:: Task material ::

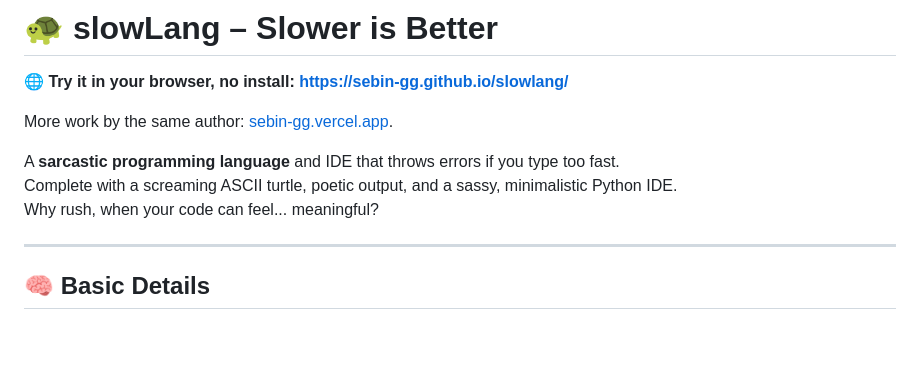
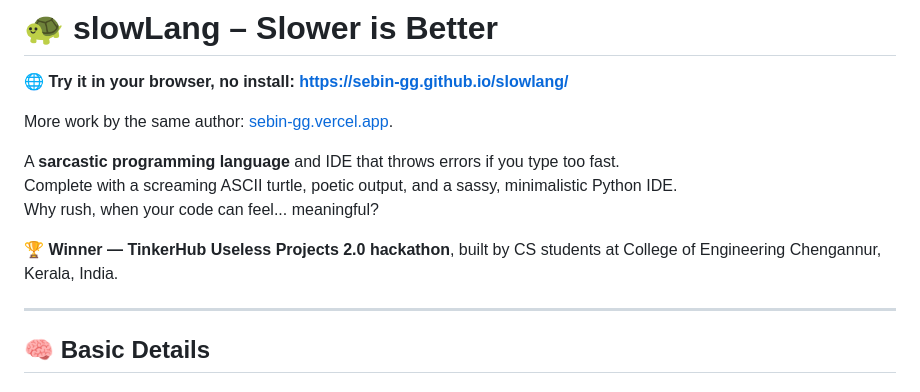
Before and after one commit to sebin-gg/slowlang, a Markdown page: README.md, the part around the change. Drawn GitHub-style; blank space fills up the shorter version.

Commit message:
Note TinkerHub Useless Projects 2.0 win and CEC Kerala in README

```diff
--- a/README.md
+++ b/README.md
@@ -9,6 +9,8 @@ More work by the same author: [sebin-gg.vercel.app](https://sebin-gg.vercel.app)
 A **sarcastic programming language** and IDE that throws errors if you type too fast.
 Complete with a screaming ASCII turtle, poetic output, and a sassy, minimalistic Python IDE.
 Why rush, when your code can feel... meaningful?
+
+🏆 **Winner — TinkerHub Useless Projects 2.0 hackathon**, built by CS students at College of Engineering Chengannur, Kerala, India.
 
 ---
 
```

:::

- [Your goal] If a picture appears in the records, omit it and print everything else exactly.

- [Result below]
Before and after one commit to sebin-gg/slowlang, a Markdown page: README.md, the part around the change. Drawn GitHub-style; blank space fills up the shorter version.

Commit message:
Note TinkerHub Useless Projects 2.0 win and CEC Kerala in README

```diff
--- a/README.md
+++ b/README.md
@@ -9,6 +9,8 @@ More work by the same author: [sebin-gg.vercel.app](https://sebin-gg.vercel.app)
 A **sarcastic programming language** and IDE that throws errors if you type too fast.
 Complete with a screaming ASCII turtle, poetic output, and a sassy, minimalistic Python IDE.
 Why rush, when your code can feel... meaningful?
+
+🏆 **Winner — TinkerHub Useless Projects 2.0 hackathon**, built by CS students at College of Engineering Chengannur, Kerala, India.
 
 ---
 
```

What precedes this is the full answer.